[Material provided]

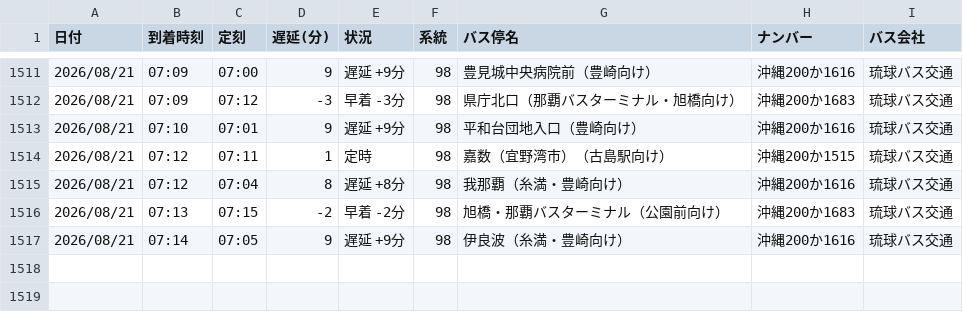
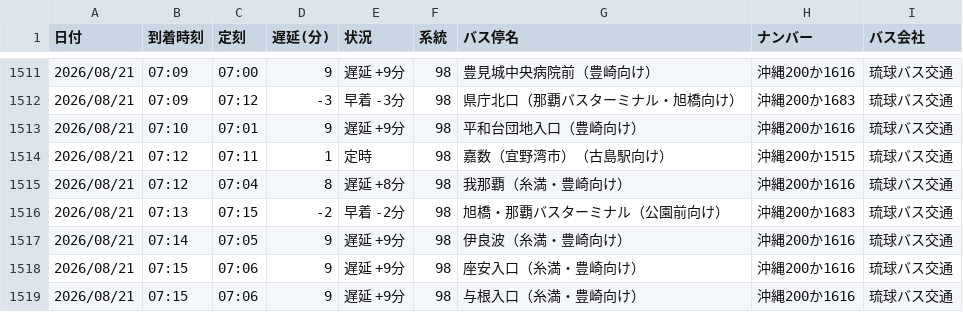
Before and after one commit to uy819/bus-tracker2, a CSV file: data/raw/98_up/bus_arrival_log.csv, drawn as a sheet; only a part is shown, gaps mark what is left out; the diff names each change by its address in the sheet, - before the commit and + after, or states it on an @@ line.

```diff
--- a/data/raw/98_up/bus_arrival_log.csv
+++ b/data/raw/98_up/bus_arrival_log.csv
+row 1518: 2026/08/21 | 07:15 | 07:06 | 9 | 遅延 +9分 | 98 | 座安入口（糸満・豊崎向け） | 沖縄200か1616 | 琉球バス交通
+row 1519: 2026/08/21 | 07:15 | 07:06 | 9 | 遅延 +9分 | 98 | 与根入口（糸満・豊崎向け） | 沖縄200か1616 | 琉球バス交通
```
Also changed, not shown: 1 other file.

[/Material provided]
[Material provided]

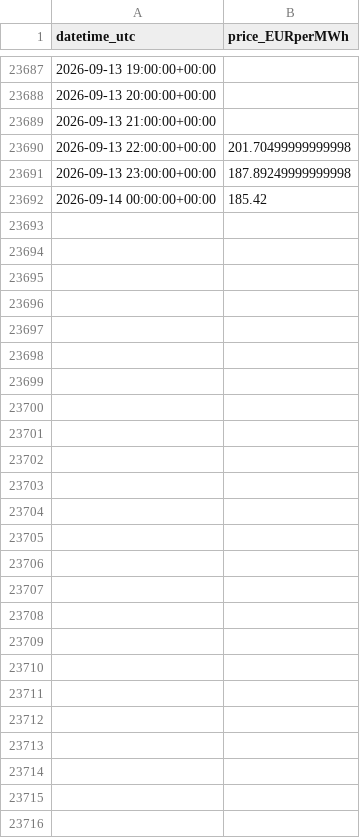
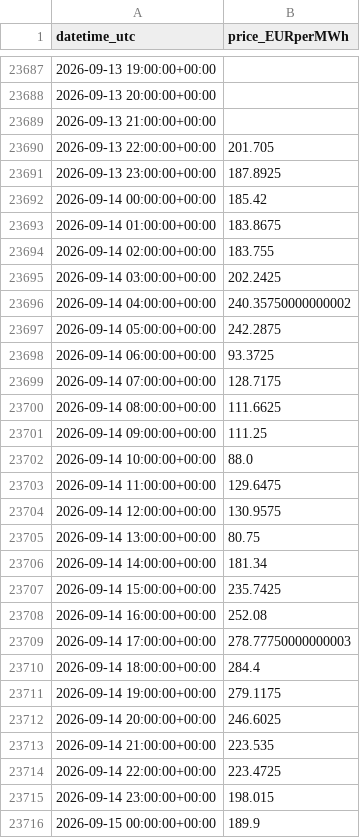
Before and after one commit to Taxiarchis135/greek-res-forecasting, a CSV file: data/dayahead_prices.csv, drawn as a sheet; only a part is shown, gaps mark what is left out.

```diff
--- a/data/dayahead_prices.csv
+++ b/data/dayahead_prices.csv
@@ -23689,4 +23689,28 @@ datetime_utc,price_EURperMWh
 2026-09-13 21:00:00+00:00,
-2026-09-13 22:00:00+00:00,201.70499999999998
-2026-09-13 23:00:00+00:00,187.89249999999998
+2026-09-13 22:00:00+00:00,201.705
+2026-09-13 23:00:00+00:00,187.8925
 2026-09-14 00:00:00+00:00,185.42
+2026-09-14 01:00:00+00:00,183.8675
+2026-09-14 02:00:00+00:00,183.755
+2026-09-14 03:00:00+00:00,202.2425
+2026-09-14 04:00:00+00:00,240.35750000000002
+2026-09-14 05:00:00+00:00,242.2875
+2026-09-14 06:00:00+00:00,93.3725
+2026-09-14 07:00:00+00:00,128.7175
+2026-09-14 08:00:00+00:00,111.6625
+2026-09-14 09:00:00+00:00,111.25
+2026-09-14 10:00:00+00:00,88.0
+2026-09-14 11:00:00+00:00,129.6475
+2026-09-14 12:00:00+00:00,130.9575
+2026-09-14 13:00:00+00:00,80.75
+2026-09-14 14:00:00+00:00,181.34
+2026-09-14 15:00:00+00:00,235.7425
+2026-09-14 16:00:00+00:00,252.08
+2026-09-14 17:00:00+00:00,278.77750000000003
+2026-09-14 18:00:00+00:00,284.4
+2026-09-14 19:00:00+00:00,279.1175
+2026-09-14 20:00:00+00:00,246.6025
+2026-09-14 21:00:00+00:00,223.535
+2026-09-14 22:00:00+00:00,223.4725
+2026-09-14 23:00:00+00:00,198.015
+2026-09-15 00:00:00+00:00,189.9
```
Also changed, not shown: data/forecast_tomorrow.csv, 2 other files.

[/Material provided]
[Material provided]

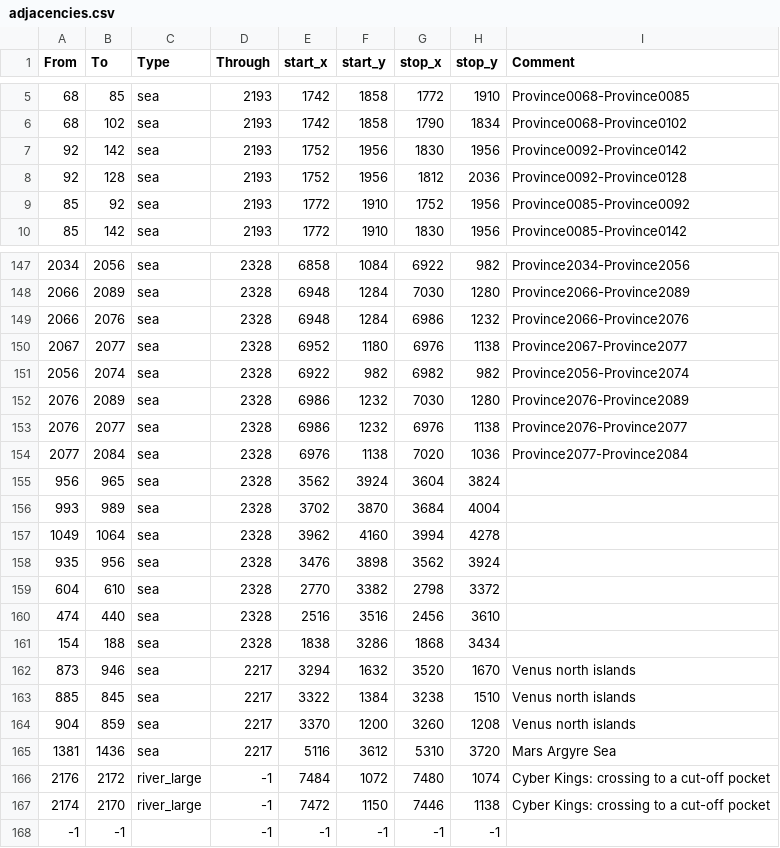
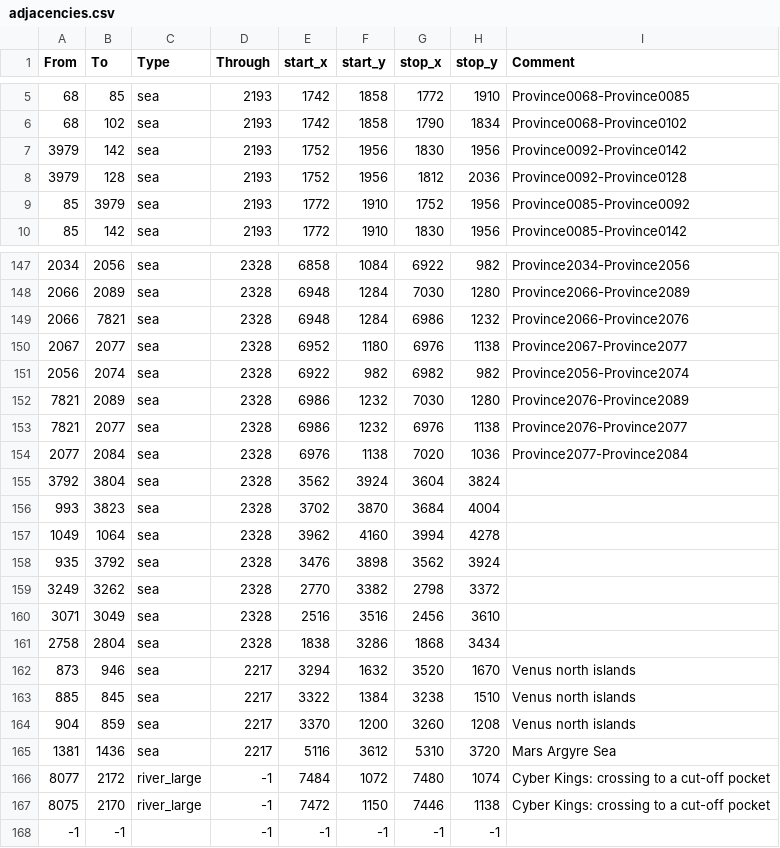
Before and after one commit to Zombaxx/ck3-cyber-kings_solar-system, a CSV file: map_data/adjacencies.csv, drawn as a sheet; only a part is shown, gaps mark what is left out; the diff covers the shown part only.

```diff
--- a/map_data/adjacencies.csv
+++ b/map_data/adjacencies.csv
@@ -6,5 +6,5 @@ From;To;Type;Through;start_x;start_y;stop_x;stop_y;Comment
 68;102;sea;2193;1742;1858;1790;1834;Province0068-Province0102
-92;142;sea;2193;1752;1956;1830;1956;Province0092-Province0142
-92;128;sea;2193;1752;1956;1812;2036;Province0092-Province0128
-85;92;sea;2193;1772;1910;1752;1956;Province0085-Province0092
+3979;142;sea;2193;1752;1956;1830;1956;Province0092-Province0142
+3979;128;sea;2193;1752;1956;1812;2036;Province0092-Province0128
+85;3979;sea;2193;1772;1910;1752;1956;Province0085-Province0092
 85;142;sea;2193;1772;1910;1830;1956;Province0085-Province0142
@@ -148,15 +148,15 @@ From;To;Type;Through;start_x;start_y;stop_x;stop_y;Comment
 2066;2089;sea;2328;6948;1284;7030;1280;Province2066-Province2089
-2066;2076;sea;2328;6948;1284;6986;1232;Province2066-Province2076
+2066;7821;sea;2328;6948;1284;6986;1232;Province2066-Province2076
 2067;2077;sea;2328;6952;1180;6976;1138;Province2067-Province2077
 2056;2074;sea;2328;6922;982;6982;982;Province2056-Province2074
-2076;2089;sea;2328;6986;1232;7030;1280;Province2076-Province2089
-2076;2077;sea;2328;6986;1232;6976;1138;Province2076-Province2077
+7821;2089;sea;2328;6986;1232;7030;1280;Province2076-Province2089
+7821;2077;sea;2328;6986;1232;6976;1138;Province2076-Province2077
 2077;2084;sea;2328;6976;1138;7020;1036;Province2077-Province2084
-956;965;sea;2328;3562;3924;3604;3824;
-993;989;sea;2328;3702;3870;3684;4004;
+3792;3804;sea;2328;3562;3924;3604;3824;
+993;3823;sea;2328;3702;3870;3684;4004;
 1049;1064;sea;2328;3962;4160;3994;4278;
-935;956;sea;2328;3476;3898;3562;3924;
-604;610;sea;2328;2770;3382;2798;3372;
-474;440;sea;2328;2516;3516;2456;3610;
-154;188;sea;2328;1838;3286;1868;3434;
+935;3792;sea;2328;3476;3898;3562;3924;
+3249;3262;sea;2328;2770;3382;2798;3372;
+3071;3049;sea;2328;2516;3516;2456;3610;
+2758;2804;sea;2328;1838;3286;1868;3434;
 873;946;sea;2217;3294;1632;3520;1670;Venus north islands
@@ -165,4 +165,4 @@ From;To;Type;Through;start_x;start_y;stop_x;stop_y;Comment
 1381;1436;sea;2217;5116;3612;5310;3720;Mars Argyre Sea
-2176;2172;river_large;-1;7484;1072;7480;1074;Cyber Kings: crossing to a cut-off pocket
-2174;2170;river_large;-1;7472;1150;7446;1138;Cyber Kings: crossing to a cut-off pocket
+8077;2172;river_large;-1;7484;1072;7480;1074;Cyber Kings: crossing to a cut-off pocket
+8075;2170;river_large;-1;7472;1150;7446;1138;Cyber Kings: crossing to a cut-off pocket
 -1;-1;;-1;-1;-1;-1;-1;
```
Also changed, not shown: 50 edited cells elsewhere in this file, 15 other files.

[/Material provided]

**What needs to be done**
Starting at the line that has "Before and after one commit to uy819/bus-tracker2, a" in the records above, restate word for word every line until the one that has "Also changed, not shown: 1 other file.", and include that one as well.

**Task solution**
Before and after one commit to uy819/bus-tracker2, a CSV file: data/raw/98_up/bus_arrival_log.csv, drawn as a sheet; only a part is shown, gaps mark what is left out; the diff names each change by its address in the sheet, - before the commit and + after, or states it on an @@ line.

```diff
--- a/data/raw/98_up/bus_arrival_log.csv
+++ b/data/raw/98_up/bus_arrival_log.csv
+row 1518: 2026/08/21 | 07:15 | 07:06 | 9 | 遅延 +9分 | 98 | 座安入口（糸満・豊崎向け） | 沖縄200か1616 | 琉球バス交通
+row 1519: 2026/08/21 | 07:15 | 07:06 | 9 | 遅延 +9分 | 98 | 与根入口（糸満・豊崎向け） | 沖縄200か1616 | 琉球バス交通
```
Also changed, not shown: 1 other file.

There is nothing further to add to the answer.